• The Celebration

    The Celebration

    ★★★★½

    How can a movie that feels like a swift kick in the nuts still be... enjoyable? Probably due to the masterful touches provided by an incredible cast, a solid script, and some deceptively complex editing.

    Dogme 95 has been talked to death at this point so I'll pass on that discussion, except to say that the rawness of this film gives it a nervous, jangly energy that never lets up, and is entirely perfect for the story the film tells.…

  • Black Mirror: San Junipero

    Black Mirror: San Junipero

    ★★★★½

    Finally watching Season 3 of Black Mirror (yes, 5 yrs later) and managed to get here without seeing any spoilers. Loved everything about this episode, including seeing that the series can hit more than the one note it's known for.

  • House of Gucci

    House of Gucci

    ★★★★

    Not as camp or farcical as the trailers might lead you to believe. I was unsure if I'd be able to see Lady Gaga as a character rather than as Lady Gaga, but she disappeared into the role of Patrizia Reggiani completely.
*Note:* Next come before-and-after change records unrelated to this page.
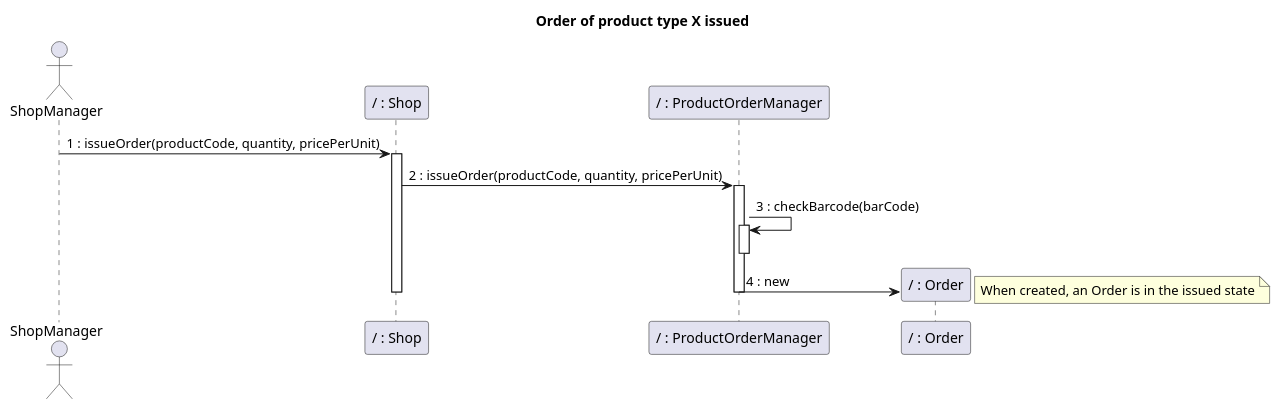
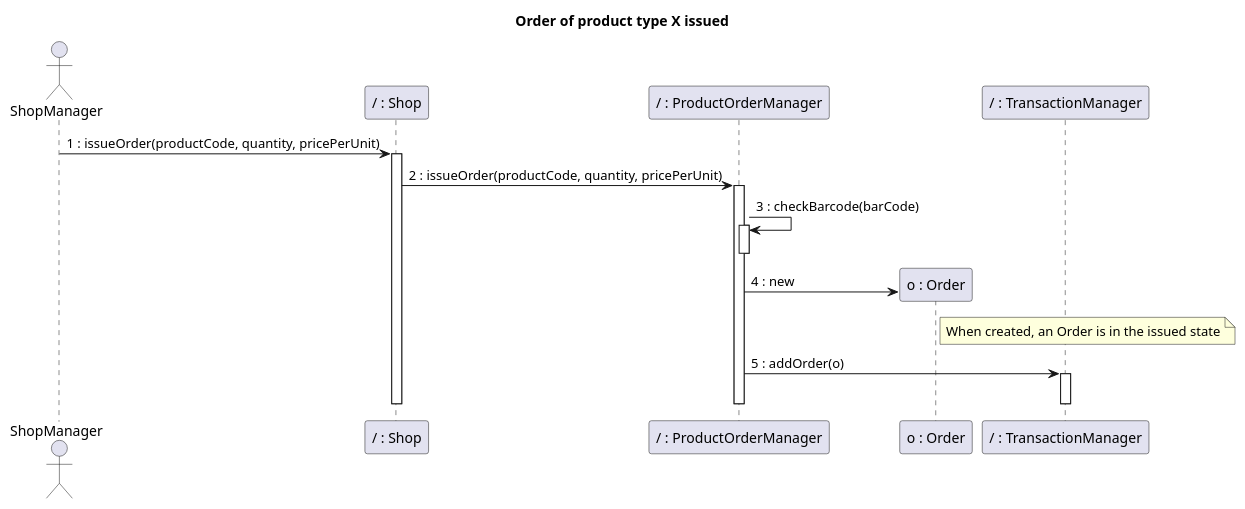
The ninth of 32 diagrams in Deliverables/DesignDocument.md (nicolabattaglino/ezshop), drawn with PlantUML before and after one commit. The commit also changed other lines of this file, not shown here.

````diff
--- a/Deliverables/DesignDocument.md
+++ b/Deliverables/DesignDocument.md
@@ -591,24 +590,28 @@
 ```plantuml
 @startuml
 
 title Order of product type X issued
 actor ShopManager
 actor ShopManager
 participant "/ : Shop" as Shop
 participant "/ : ProductOrderManager" as ProductOrderManager
-participant "/ : Order" as Order
+participant "o : Order" as Order
+participant "/ : TransactionManager" as TransactionManager
 ShopManager -> Shop: 1 : issueOrder(productCode, quantity, pricePerUnit)
 activate Shop
 Shop -> ProductOrderManager: 2 : issueOrder(productCode, quantity, pricePerUnit)
 activate ProductOrderManager
 ProductOrderManager -> ProductOrderManager: 3 : checkBarcode(barCode)
 activate ProductOrderManager
 deactivate ProductOrderManager
 create Order
 ProductOrderManager -> Order: 4 : new
-note right: When created, an Order is in the issued state
+note right of Order: When created, an Order is in the issued state
+ProductOrderManager -> TransactionManager : 5 : addOrder(o)
+activate TransactionManager 
+deactivate TransactionManager
 deactivate ProductOrderManager
 deactivate Shop
 
 @enduml
 ```
````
    I appreciated the ways the movie used its period setting without turning it into a theme park; the music cues (some of them anachronistic) were pretty great throughout. And probably not surprisingly, the costumes in this film are absolutely ace. I loved the whole film overall, a welcome and surprising treat.

  • The Green Knight

    The Green Knight

    ★★★

    A film that's as pretty as a painting, and with about as much depth.

    The decision to leave the original poem's odd signs and portents just as disconnected and unexplained as they are in the text was certainly.. a choice, but it leaves the film feeling lost in its own ponderousness.

    Dev Patel's terrific performance seems to come from an entirely different movie, being as warm and human as it is. The only other characters who feel similarly alive are…

  • Eight Hours Don't Make a Day

    Eight Hours Don't Make a Day

    ★★★★★

    Thirty minutes in, I wasn't sure I was going to enjoy this. After eight hours (five 90-minute episodes), I wanted more.

    German network WDR hired Fassbinder to make a series about working-class characters, and he turned in a small epic of everyday life, which is also a rallying call for workers' rights. The terrific cast (played by a crowd of Fassbinder regulars plus many others) bring humor and sincerity to their roles, which are often archetypes, but all of whom…

  • Uncut Gems

    Uncut Gems

    ★★★

    Finally started to get into it in the last 30 minutes, then hit that ending which made me feel like a sucker for ever caring. A very loud film, with lots of shouting-as-acting, but not much to say.

  • Nightmare Alley

    Nightmare Alley

    ★★★★½

    An absolute corker of a movie, following a charismatic con man from his start at a dusty carnival, through his rise in influence and wealth, only to watch him miscalculate and bring the entire enterprise crashing down. Fascinating to see a mainstream Hollywood film of this era draw a line so directly from sideshow hucksters, through nightclub mentalism and psychoanalysis, right up to religion, portraying them all as varying ways for the wise to manipulate the foolish.

    Tyrone Power is…

  • The Sparks Brothers

    The Sparks Brothers

    ★★★★★

    Pure joy for any fan of the band, but also a true-life shaggy dog story about artists remaining faithful to their extremely personal vision through five decades of fleeting fashions and widespread cultural changes.

    The film's trailer had me a little worried that the film would be Hollywood-smarmy, and honestly there ARE two or three too many famous faces with no real personal or artistic connection to the band. But thankfully the film, like the band, refuses to ever take…

  • Jacob's Ladder

    Jacob's Ladder

    ★★★★½

    As pop-philosophy it's facile, but as a movie I just enjoy the hell out of it. Kudos to Adrian Lyne for taking a script that apparently featured actual angel/devil creatures (yikes) and making them so much more ambiguous, the kind of corner-of-the-eye nightmares that stalk insomniacs and those in withdrawal. The effects, which were all created in-camera, still hold up after 31 years.

  • Love Is the Devil: Study for a Portrait of Francis Bacon

    Love Is the Devil: Study for a Portrait of Francis Bacon

    ★★★★½

    Less a biopic than a series of moments, incidents, and scenes, all filtered through a slightly nightmarish visual style that echoes Bacon's most famous works. The clash between the somewhat larger-than-life acting, and the stylized, sometimes stripped-down settings, worked to give the whole film the feeling of a bleary, hung-over memory. I loved it.

  • The Lottery

    The Lottery

    ★★★

    I saw this film in 10th grade English class, and looked it up on YouTube today just before watching "Shirley." This little movie messed with my head back then. Now I can appreciate how it does so much with so little, and it's still dark as all get out.

  • Shirley

    Shirley

    ★★★★½

    I've always been fascinated by Jackson as both author and human, and this biopic does justice to both of those facets of her life. It seems like this would be pretty much inscrutable to anyone not already familiar with her work and biography, and I'm so glad that the movie just doesn't give a damn.